|Paschal Donohoe - Minister||Paudie Coffey - Senator|
|Heather Humphreys - Minister||James Reilly - Senator|
|Pat Breen - Minister||Colm Burke - Senator|
|Catherine Byrne - Minister||John O'Mahony - Senator|
|Andrew Doyle - Minister||Paul Coghlan - Senator|
|John Paul Phelan - TD||Gabrielle McFadden - Senator|
|Noel Rock - TD||Deirdre Clune - MEP|
|Tony McLoughlin - TD|
|Alan Farrell - TD|
|Michael D'Arcy - TD|
|Tom Neville - TD|
|Josepha Madigan - TD|
|Pat Deering - TD|
|Jim Daly - TD|
|Brendan Griffin - TD|
|Ciaran Cannon - TD|
|Colm Brophy - TD|
|Peter Burke - TD|
|Fergus O'Dowd - TD|
|John Deasy - TD|
|Joe Carey - TD|
|Neale Richmond - Senator|
|Catherine Noone - Senator|
|Paddy Burke - Senator|
|Martin Conway - Senator|
|Michelle Mulherin - Senator|
|Maura Hopkins - Senator|
|Ray Butler - Senator|
|Frank Feighan - Senator|
|Maria Byrne - Senator|
|Joe O'Reilly - Senator|
|Kieran O'Donnell - Senator|
|Brian Hayes - MEP|
|Enda Kenny - Outgoing Party Leader *||Martin Heydon - Party Chairman *|
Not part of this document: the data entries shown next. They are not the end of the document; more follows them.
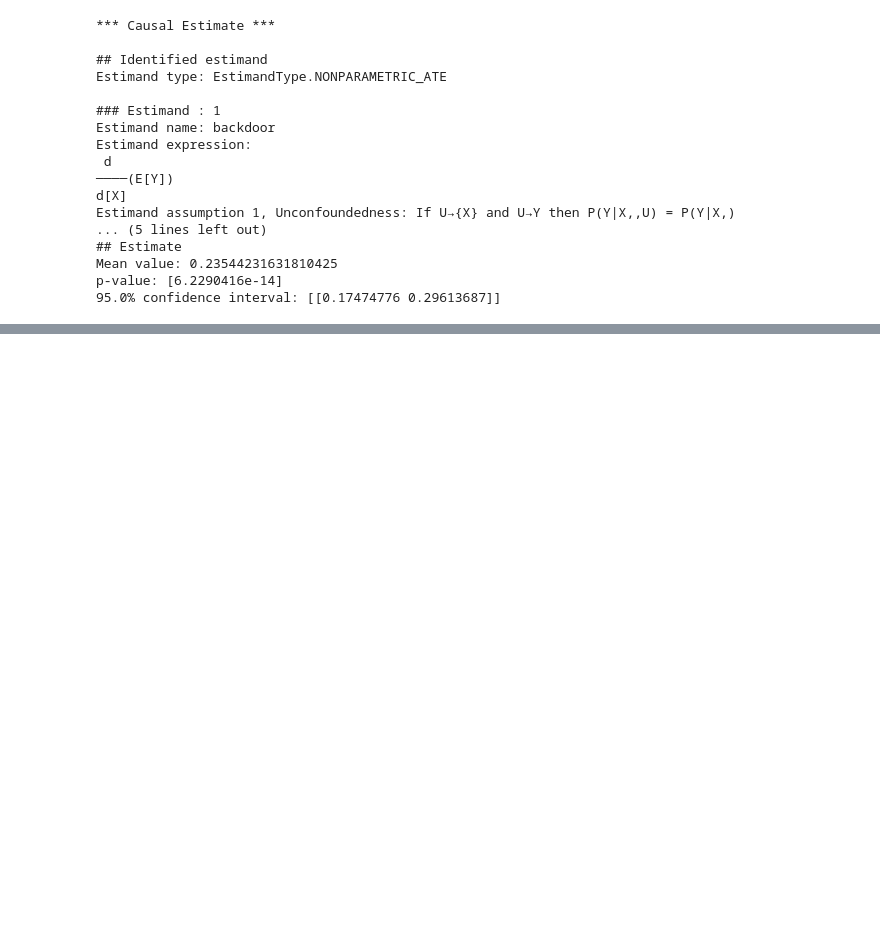
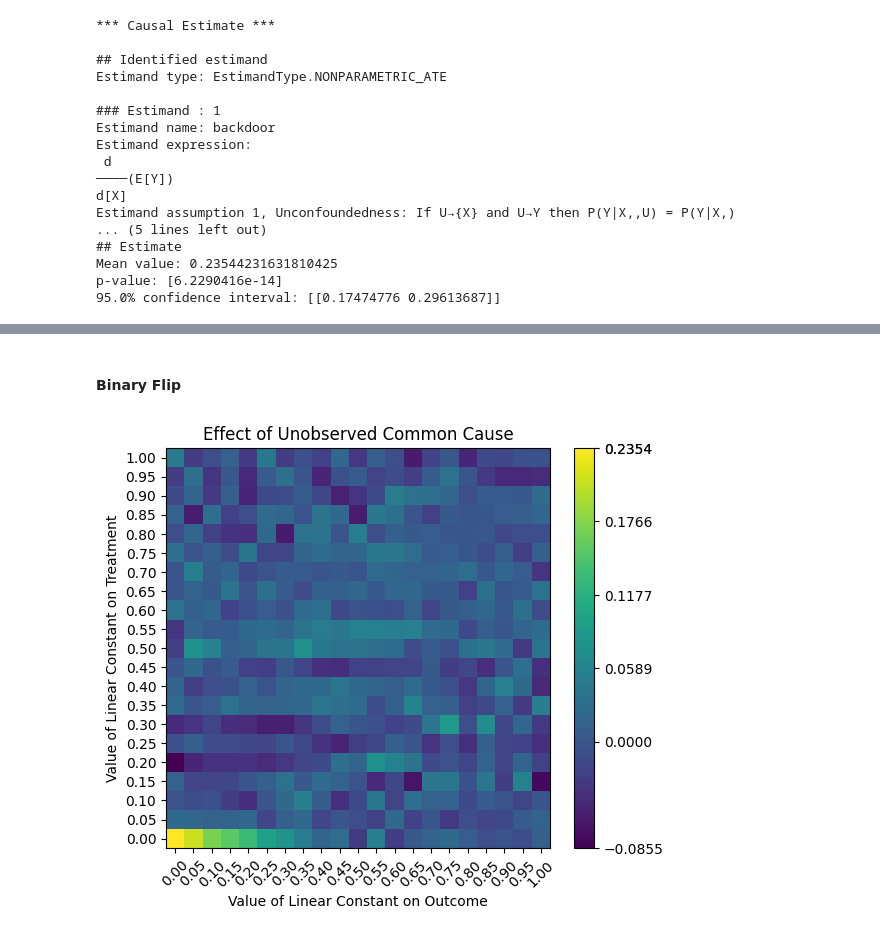
Before and after one commit to Causal-Inference-Group-C4AI/tests, a Jupyter notebook: notebooks/CausalModel/sensitivity_analysis.ipynb, the cells around one changed output, grey strips where cells are left out. Drawn from its saved outputs; the diff is of its cells as text; code cells hidden in the pictures; blank space fills up the shorter version.

```diff
--- a/notebooks/CausalModel/sensitivity_analysis.ipynb
+++ b/notebooks/CausalModel/sensitivity_analysis.ipynb
@@ -169,0 +147,17 @@ plt.show()
+# %% [markdown]
+#### Binary Flip
+# %%
+# Step 4: Refute (sensitivity analysis)
+strength_list = np.arange(0, 1.05, 0.05).round(2)
+
+ref = model.refute_estimate(
+    identified_estimand,
+    estimate,
+    method_name="add_unobserved_common_cause",
+    confounders_effect_on_treatment="binary_flip",
+    confounders_effect_on_outcome="binary_flip",
+    effect_strength_on_treatment=strength_list,
+    effect_strength_on_outcome=strength_list
+)
+# %% [output]
+[figure, added]
```
Also changed, not shown: parts of 23 cells of this notebook.
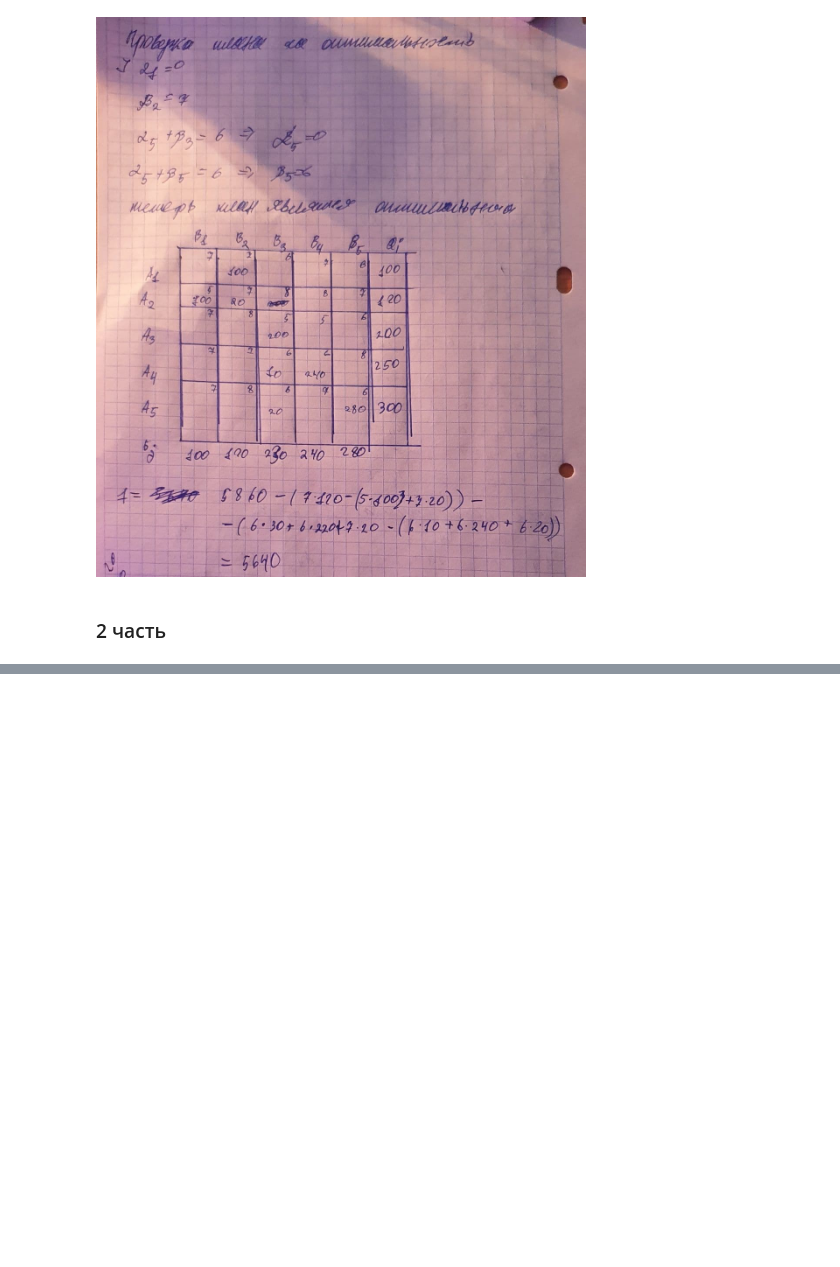
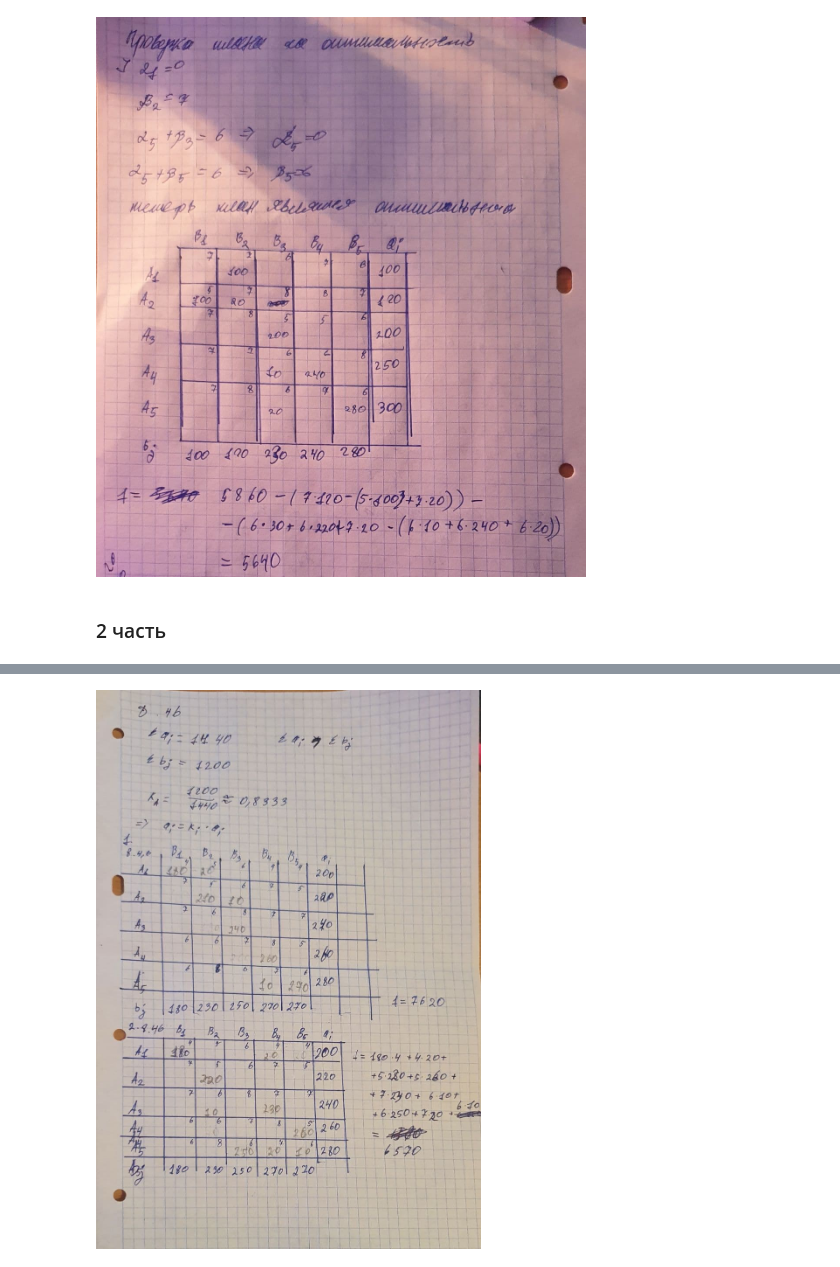
Before and after one commit to Saykon-k/pit, a Jupyter notebook: 5_semester/opt_met/8th_task/8.ipynb, the cells around one changed output, grey strips where cells are left out. Cells and saved outputs as stored; diff of their text form; code cells hidden in the pictures; blank space fills up the shorter version.

Commit message:
add_part_two

```diff
--- a/5_semester/opt_met/8th_task/8.ipynb
+++ b/5_semester/opt_met/8th_task/8.ipynb
@@ -33,0 +38,4 @@ Image(filename='info//solve_4_3.jpg')
+# %%
+Image(filename='info//solve_4_part_2_1.jpg')
+# %% [output]
+[figure, added]
```
Also changed, not shown: parts of 5 cells of this notebook.
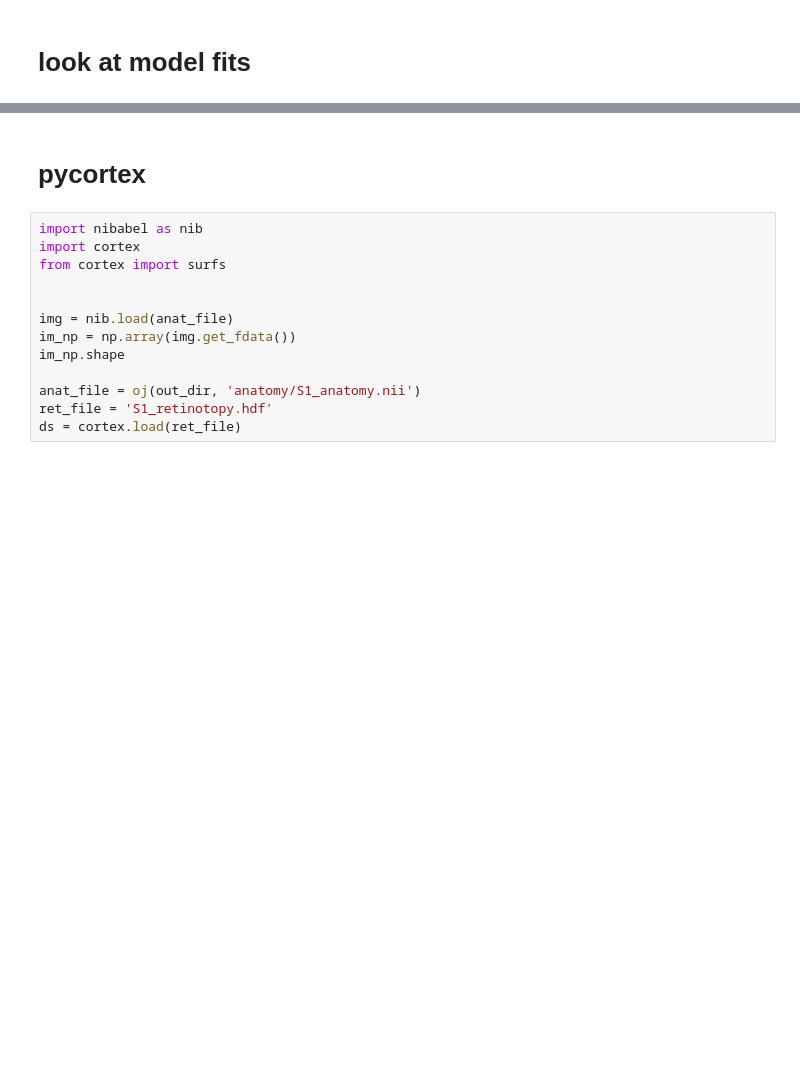
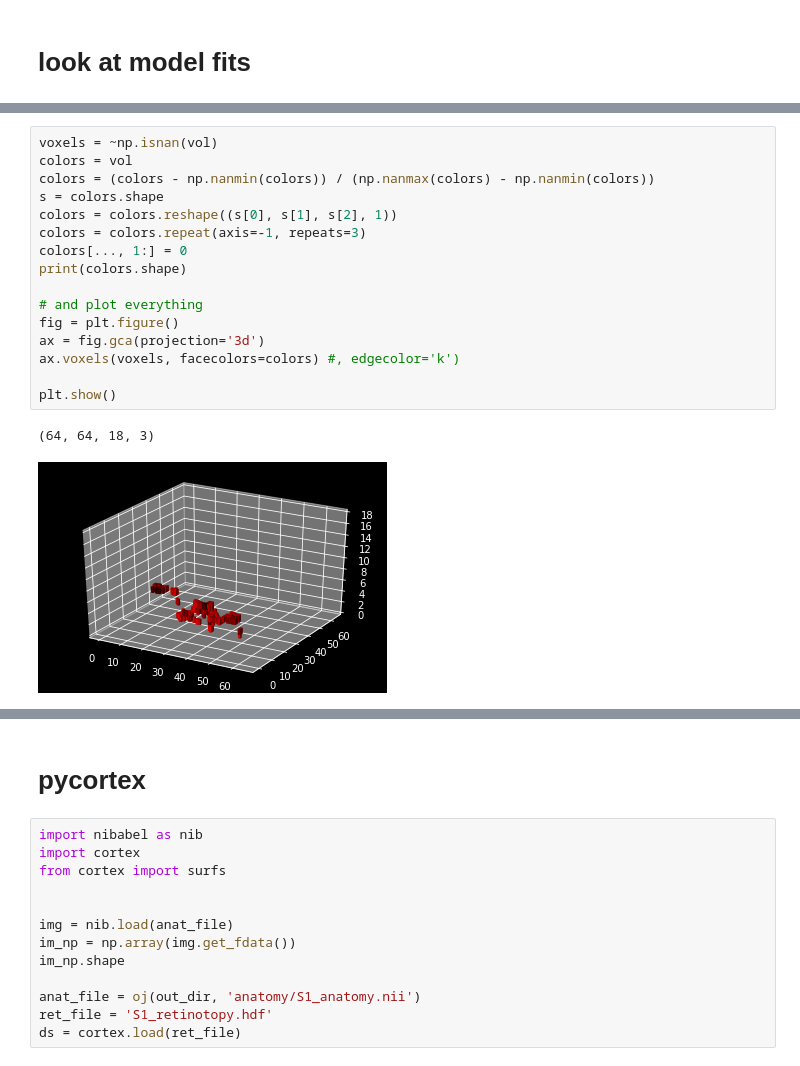
Before and after one commit to csinva/dnn-experiments, a Jupyter notebook: linear_experiments/fmri/analyze_fmri.ipynb, the cells around one changed output, grey strips where cells are left out. Drawn from its saved outputs; the diff is of its cells as text; blank space fills up the shorter version.

```diff
--- a/linear_experiments/fmri/analyze_fmri.ipynb
+++ b/linear_experiments/fmri/analyze_fmri.ipynb
@@ -85,0 +135,19 @@ vol = np.zeros(73728)
+# %%
+voxels = ~np.isnan(vol)
+colors = vol
+colors = (colors - np.nanmin(colors)) / (np.nanmax(colors) - np.nanmin(colors))
+s = colors.shape
+colors = colors.reshape((s[0], s[1], s[2], 1))
+colors = colors.repeat(axis=-1, repeats=3)
+colors[..., 1:] = 0
+print(colors.shape)
+
+# and plot everything
+fig = plt.figure()
+ax = fig.gca(projection='3d')
+ax.voxels(voxels, facecolors=colors) #, edgecolor='k')
+
+plt.show()
+# %% [output]
+(64, 64, 18, 3)
+[figure, added]
```
Also changed, not shown: parts of 14 cells of this notebook, 3 other files.
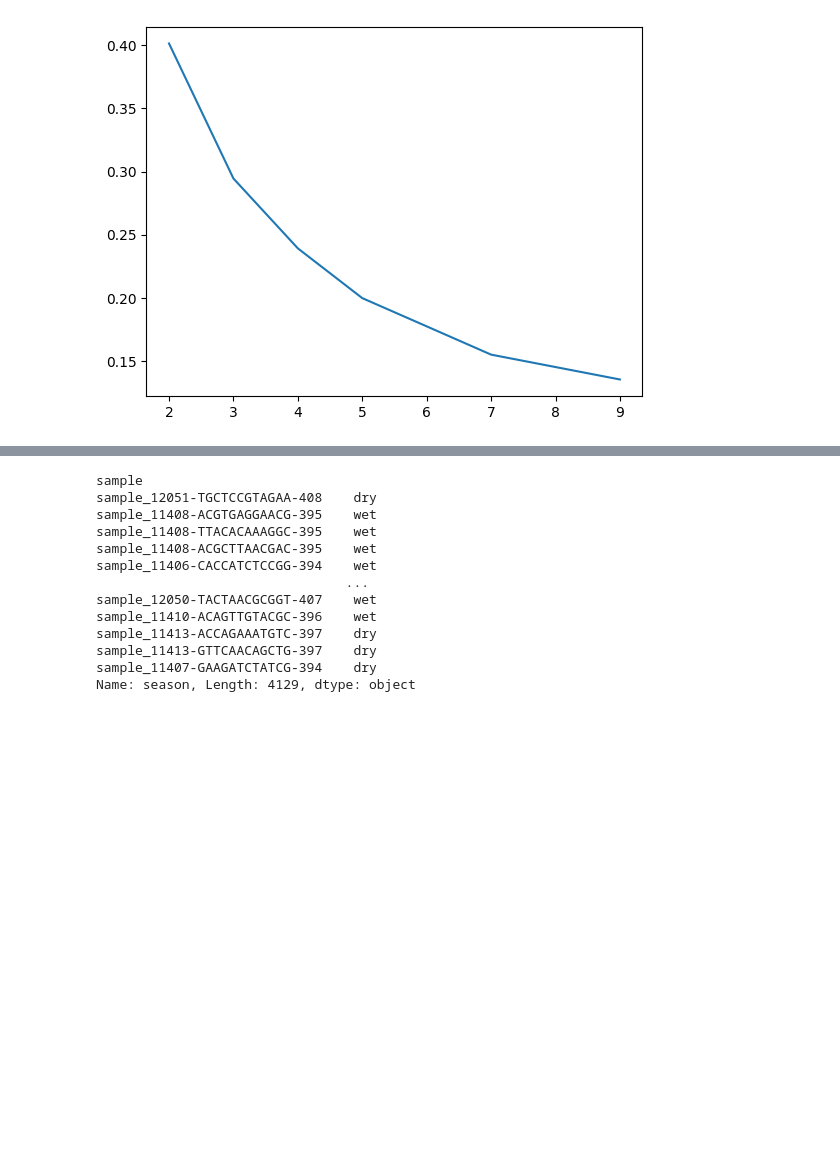
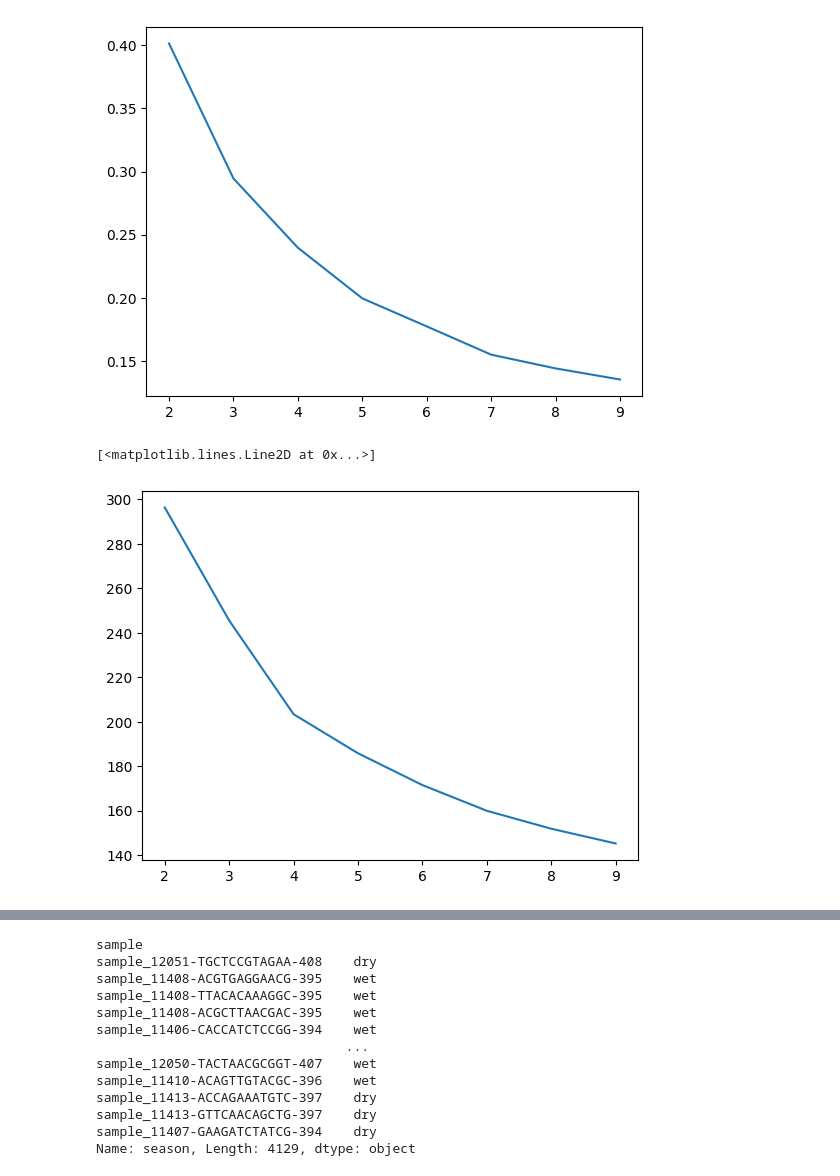
Before and after one commit to yuvaldotan/workshop_microbiome, a Jupyter notebook: microbiome.ipynb, the cells around one changed output, grey strips where cells are left out. Saved outputs shown, nothing was run; the diff lists cells and outputs as text; code cells hidden in the pictures; blank space fills up the shorter version.

```diff
--- a/microbiome.ipynb
+++ b/microbiome.ipynb
@@ -117 +118,20 @@ kmean = KMeans(n_clusters=3, n_init=10)
 labels = kmean.fit(data_df_avg.values).labels_
+# %%
+import os
+os.environ["OMP_NUM_THREADS"] = '1'
+from sklearn.cluster import KMeans
+
+
+distortions = []
+for k in tqdm(range(2, 10)):
+    val = 0
+    for _ in range(10):
+        kmeans = KMeans(n_clusters=k, n_init=10)
+        kmeans.fit(data_df.drop(columns=["baboon_id","season","collection_date"]).values)
+        val += kmeans.inertia_
+
+    distortions.append(val/10)
+plt.plot(range(2,10),distortions)
+# %% [output]
+[<matplotlib.lines.Line2D at 0x...>]
+[figure, added]
```
Also changed, not shown: parts of 22 cells of this notebook, 6 other files.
|Michael Noonan - Minister||Michael Creed - Minister|
|Bernard Durkan - TD||Sean Kelly - MEP|
|Mairead McGuinness MEP|
* Outgoing leader Enda Kenny and party chairman Martin Heydon will not make an endorsement